**** DATA PROVIDED ****

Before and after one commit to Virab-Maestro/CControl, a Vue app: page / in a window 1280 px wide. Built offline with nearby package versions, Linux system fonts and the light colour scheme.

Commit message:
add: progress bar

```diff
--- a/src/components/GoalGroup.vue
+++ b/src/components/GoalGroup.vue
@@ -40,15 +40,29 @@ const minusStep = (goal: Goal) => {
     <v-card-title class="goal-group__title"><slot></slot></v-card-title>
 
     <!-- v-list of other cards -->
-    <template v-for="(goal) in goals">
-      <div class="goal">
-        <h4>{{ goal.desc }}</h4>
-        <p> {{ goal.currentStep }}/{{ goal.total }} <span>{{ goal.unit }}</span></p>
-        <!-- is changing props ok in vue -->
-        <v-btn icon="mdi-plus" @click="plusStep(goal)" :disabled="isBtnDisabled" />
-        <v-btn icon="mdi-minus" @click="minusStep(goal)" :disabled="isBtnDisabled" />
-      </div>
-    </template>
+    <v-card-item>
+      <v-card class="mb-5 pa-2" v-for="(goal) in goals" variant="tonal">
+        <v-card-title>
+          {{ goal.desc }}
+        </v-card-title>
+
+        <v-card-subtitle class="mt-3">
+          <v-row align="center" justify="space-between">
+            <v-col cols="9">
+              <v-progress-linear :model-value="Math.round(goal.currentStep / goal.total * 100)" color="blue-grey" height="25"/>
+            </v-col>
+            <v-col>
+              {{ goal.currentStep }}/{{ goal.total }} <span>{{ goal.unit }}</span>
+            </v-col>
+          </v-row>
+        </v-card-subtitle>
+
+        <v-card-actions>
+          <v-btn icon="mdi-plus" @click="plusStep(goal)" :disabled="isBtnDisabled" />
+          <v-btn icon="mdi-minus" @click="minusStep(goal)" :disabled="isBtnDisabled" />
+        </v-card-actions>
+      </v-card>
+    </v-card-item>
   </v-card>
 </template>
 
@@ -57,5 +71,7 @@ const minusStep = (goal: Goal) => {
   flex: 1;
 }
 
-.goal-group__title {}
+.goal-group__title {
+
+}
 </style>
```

****

- _THE TASK_
Repeat all the data, every line exactly.

- _ANSWER TO THE EXERCISE_
Before and after one commit to Virab-Maestro/CControl, a Vue app: page / in a window 1280 px wide. Built offline with nearby package versions, Linux system fonts and the light colour scheme.

Commit message:
add: progress bar

```diff
--- a/src/components/GoalGroup.vue
+++ b/src/components/GoalGroup.vue
@@ -40,15 +40,29 @@ const minusStep = (goal: Goal) => {
     <v-card-title class="goal-group__title"><slot></slot></v-card-title>
 
     <!-- v-list of other cards -->
-    <template v-for="(goal) in goals">
-      <div class="goal">
-        <h4>{{ goal.desc }}</h4>
-        <p> {{ goal.currentStep }}/{{ goal.total }} <span>{{ goal.unit }}</span></p>
-        <!-- is changing props ok in vue -->
-        <v-btn icon="mdi-plus" @click="plusStep(goal)" :disabled="isBtnDisabled" />
-        <v-btn icon="mdi-minus" @click="minusStep(goal)" :disabled="isBtnDisabled" />
-      </div>
-    </template>
+    <v-card-item>
+      <v-card class="mb-5 pa-2" v-for="(goal) in goals" variant="tonal">
+        <v-card-title>
+          {{ goal.desc }}
+        </v-card-title>
+
+        <v-card-subtitle class="mt-3">
+          <v-row align="center" justify="space-between">
+            <v-col cols="9">
+              <v-progress-linear :model-value="Math.round(goal.currentStep / goal.total * 100)" color="blue-grey" height="25"/>
+            </v-col>
+            <v-col>
+              {{ goal.currentStep }}/{{ goal.total }} <span>{{ goal.unit }}</span>
+            </v-col>
+          </v-row>
+        </v-card-subtitle>
+
+        <v-card-actions>
+          <v-btn icon="mdi-plus" @click="plusStep(goal)" :disabled="isBtnDisabled" />
+          <v-btn icon="mdi-minus" @click="minusStep(goal)" :disabled="isBtnDisabled" />
+        </v-card-actions>
+      </v-card>
+    </v-card-item>
   </v-card>
 </template>
 
@@ -57,5 +71,7 @@ const minusStep = (goal: Goal) => {
   flex: 1;
 }
 
-.goal-group__title {}
+.goal-group__title {
+
+}
 </style>
```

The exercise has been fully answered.